By 1957, the library owned more than 2000 books and many shelves in the small room held two rows of books—making it almost impossible to see the back row. The librarian’s salary was paid first by the Works Progress Administration and later by the county. Funding for books was provided by local organizations and individual citizens.

Thomas W. Lewis Home

Thomas W. Lewis Home

On June 4, 1969, the library moved from the War Memorial Building and officially opened in the historic “Thomas W. Lewis” home, purchased in 1967. The Madison Library Association became Madison County Library, Incorporated, a non-profit organization, administered by a twelve-member Board of Directors. Funds from the county supplemented by state and federal aid and grants helped support the library. Donations from local individuals and organizations augmented the financial resources. A $10,000 bequest from the Fletcher estate was used to purchase books.
Lewis home towards Main Street

View from the Lewis home towards Main Street. Ruth Road is visible on the left.

In 1969, Dr. and Mrs. D. F. Weaver gave 480 books on Americana focusing on Native American history and western lore. Brass plaques throughout the library identify donors, including those on furniture crafted in Madison County by E. A. Clore Sons. Local artists generously donated a permanent collection of their prints and paintings. Boy Scouts, Cub Scouts, Madison County Garden Club, Jr. Garden Club, and 4-H Clubs were among the organizations that provided landscaping assistance. Mr. Melvin Aylor, next door neighbor and mayor of Madison, kept the front lawn mowed for many years. Prior to the development of the state’s community college program, The Madison Center of the University of Virginia provided a collection of books for the extension students, which was housed in the library until 1973. By 1976 the library had approximately 8,000 books and the librarian, Margie McLain, was typically circulating 20 – 30 books each day.
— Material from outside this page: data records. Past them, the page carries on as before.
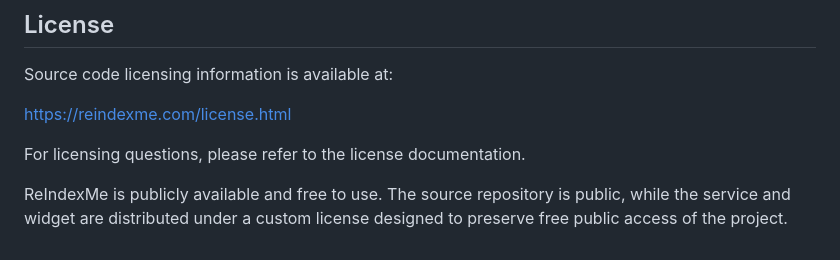
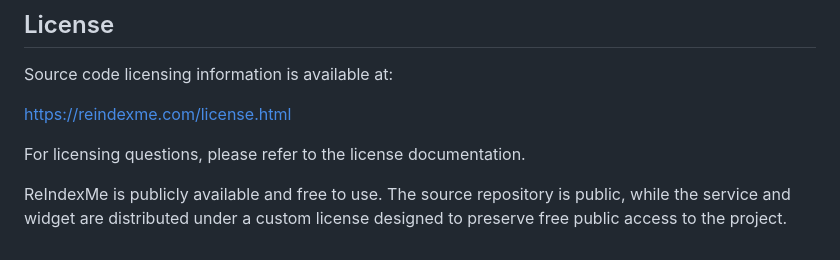
Before and after one commit to alessandromemmola/reindexme, a Markdown page: README.md, the part around the change. Rendered like a GitHub page.

```diff
--- a/README.md
+++ b/README.md
@@ -200,4 +200,4 @@ For licensing questions, please refer to the license documentation.
 
 ReIndexMe is publicly available and free to use. The source repository is public,
 while the service and widget are distributed under a custom license
-designed to preserve free public access of the project.
+designed to preserve free public access to the project.
```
In 1987, an addition, funded by local donations, was added onto the back of the historic building. Muriel Murphy left a portion her estate sufficient to pay off the new addition and form the nucleus of a building and grounds fund. On May 20, 1990, a celebration was held to commemorate the retirement of the library loan. In 2001, librarian Bonnie Utz completed the transfer of the card catalog from wooden drawers to a new computer system.

In August of 2004, the second addition to the building was moved into, creating an additional 3000 square feet of space on the top floor and a 3000 square foot unfinished basement for our future needs. That loan was paid off within 5 years, thanks to our patrons and supporters. A yearly fundraising drive, in addition to Used Book Sales sponsored by The Friends of the Library, provide avenues for continued community support.

Today, the Madison County Library is one of only 8 independent libraries in the state. It currently has over 5,300 registered patrons, 55,000 items in the collection, and averages 500 people visits per week. The card catalog and circulation systems have been computerized. In addition, the library offers audiobooks, DVDs, and CDs for checkout, and over 24,000 eBooks and audiobooks for digital download. We maintain computer stations for our patrons to use, as well as high speed wireless internet. Our research database has everything a student needs for their work as well as a “learn at your own pace” language courses, auto repair and more.

The Madison Library building in 2014

The Madison Library Building in the 21st century